Biden to Sign Executive Order Requiring Project Labor Agreements for Federal Construction Projects up to $35 Million

By Katabella Roberts
Katabella Roberts
Katabella Roberts
Katabella Roberts is a reporter currently based in Turkey. She covers news and business for The Epoch Times, focusing primarily on the United States.
February 4, 2022 Updated: February 4, 2022

President Joe Biden is set to sign an executive order on Friday aimed at bolstering project labor agreements (PLAs) used for federal construction projects costing more than $35 million.

Biden will travel to a local ironworkers union in Maryland to sign the order which the White House says will “improve timeliness, lower costs and increase quality in federal construction projects.”

The order could affect $262 billion in federal construction contracting and improve job quality for nearly 200,000 workers, the White House said late on Thursday.

Specifically, it will require PLAs to be put in place on federal construction projects above $35 million but will only apply to provisions in the Bipartisan Infrastructure Law that are direct federal procurement, meaning projects funded by grants to non-federal agencies are excluded.

Once signed, it will go into effect immediately.

Project labor agreements are collective bargaining agreements between building trade unions and contractors and have been used for generations.

They set wages, employment conditions, and dispute resolution on specific projects, affectively governing the terms and conditions of employment for all craft workers.

Biden’s order was praised by some contractors, including Daniel Hogan, chief executive of the Association of Union Constructors which represents 1,800 contractor companies, who told Reuters it “streamlines the negotiation process and gives employers access to a highly skilled pool of craftworkers.”

But Associated Builders and Contractors (ABC), a national U.S. trade association representing the non-union construction industry blasted Biden’s executive order, saying that it “encourages the use of controversial project labor agreement mandates on federal construction projects that are funded by taxpayers.”

ABC said the order will also serve to further worsen the current nationwide labor shortage and reduce opportunities for skilled workers.

“President Biden’s new policy will not help America ‘Build Back Better;’ instead, it will exacerbate the construction industry’s skilled workforce shortage, needlessly increase construction costs and reduce opportunities for local contractors and skilled tradespeople,” said Ben Brubeck, ABC vice president of regulatory, labor and state affairs.

“This anti-competitive and costly executive order rewards well-connected special interests at the expense of hardworking taxpayers and small businesses who benefit from fair and open competition on taxpayer-funded construction projects.”

Research by the Beacon Hill Institute Study suggests that government-mandated PLAs increase construction costs by 12 percent to 20 percent, compared to the average non-PLA project.

The research, which was based on data on construction costs and related variables for school projects in New York since 1996, found that school construction projects that did not enter into a PLA saved between $2.7 million for a 100,000 square-foot structure to $8.1 million for a 300,000 square-foot structure.

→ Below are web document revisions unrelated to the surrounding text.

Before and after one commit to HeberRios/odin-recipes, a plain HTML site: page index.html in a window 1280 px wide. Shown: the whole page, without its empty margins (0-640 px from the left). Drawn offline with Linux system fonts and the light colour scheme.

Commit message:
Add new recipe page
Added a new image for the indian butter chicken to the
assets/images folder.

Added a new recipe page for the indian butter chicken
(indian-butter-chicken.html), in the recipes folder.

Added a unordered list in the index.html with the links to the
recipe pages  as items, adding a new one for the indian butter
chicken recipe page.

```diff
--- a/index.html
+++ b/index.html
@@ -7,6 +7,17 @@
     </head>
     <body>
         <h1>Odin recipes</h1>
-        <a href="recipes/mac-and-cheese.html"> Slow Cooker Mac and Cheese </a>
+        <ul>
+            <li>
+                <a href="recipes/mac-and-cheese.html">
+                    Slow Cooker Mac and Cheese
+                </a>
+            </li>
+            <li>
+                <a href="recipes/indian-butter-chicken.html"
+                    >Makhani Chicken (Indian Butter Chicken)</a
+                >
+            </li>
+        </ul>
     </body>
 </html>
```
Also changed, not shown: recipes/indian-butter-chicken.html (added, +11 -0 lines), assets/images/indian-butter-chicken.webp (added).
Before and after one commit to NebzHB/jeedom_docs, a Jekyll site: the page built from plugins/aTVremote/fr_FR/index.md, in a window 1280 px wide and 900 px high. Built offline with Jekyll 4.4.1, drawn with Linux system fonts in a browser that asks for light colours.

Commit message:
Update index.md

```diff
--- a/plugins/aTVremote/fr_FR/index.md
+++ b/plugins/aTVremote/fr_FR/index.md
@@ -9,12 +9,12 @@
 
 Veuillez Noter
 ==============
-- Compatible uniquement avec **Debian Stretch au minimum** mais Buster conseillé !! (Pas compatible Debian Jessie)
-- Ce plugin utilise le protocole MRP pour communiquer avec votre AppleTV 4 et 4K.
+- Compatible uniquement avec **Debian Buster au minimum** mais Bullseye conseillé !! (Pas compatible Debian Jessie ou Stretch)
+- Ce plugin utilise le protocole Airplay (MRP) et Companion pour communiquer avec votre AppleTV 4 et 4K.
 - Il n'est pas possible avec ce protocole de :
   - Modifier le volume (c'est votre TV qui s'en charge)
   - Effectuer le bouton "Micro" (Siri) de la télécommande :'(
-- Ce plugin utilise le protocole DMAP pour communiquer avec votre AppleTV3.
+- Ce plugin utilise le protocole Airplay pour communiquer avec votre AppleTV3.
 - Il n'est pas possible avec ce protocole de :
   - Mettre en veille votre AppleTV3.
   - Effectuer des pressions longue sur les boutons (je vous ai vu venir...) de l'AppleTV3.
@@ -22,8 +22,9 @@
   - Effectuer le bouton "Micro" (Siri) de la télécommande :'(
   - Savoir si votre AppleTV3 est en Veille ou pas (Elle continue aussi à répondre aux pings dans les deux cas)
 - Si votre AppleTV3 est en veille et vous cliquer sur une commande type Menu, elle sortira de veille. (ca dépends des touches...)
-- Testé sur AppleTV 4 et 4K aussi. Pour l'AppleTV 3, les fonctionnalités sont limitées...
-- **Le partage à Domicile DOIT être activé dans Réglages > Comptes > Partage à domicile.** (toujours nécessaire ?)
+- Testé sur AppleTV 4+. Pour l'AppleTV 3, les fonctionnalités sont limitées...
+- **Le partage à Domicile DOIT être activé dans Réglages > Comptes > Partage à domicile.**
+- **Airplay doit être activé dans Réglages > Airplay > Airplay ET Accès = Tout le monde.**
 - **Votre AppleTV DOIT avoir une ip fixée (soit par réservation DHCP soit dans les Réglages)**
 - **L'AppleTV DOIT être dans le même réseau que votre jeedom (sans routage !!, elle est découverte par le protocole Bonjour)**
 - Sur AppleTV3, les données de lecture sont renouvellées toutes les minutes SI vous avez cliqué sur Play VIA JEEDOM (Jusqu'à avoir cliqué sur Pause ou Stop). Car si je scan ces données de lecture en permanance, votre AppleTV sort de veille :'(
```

“Given ongoing budget constraints and the uncertainties of revenue forecasts, New York policymakers and taxpayers should carefully consider these substantial additional costs when determining whether PLAs are best for school construction projects in their towns or school districts,” researchers wrote.

Separate research from 2011 showed that PLAs can increase costs by mandating union wages and work rules while also inhibiting competition.

The research noted that non-union contractors may choose not to bid on projects because it would require their members to join a union.

Contractors may also not be able to use their own workers if the PLA requires hiring through the union hiring hall, which can make such agreements anti-competitive.

However, the same research lists several pros of such agreements, such as giving workers uniform wages and benefits as well as overtime pay, improving working conditions while speeding up the time in which projects can be completed, and lowering costs due to the supply of qualified labor.

Pointing to the Beacon Hill research, ABC’s Brubeck said it demonstrated that PLA’s raise construction costs which then leads to “fewer construction projects and improvements to roads, bridges, utilities, schools, affordable housing and clean energy projects—and the creation of fewer jobs.”

“PLAs steer contracts to unionized contractors and workers at the expense of the best-quality nonunion contractors and workers who want to compete fairly at a price best for taxpayers,” Brubeck said.

In January, the Biden administration moved to increase the minimum wage for all federal employees to $15 an hour. Last year, Biden also issued an executive order increasing pay for federal contract workers to $15 an hour.

Katabella Roberts is a reporter currently based in Turkey. She covers news and business for The Epoch Times, focusing primarily on the United States.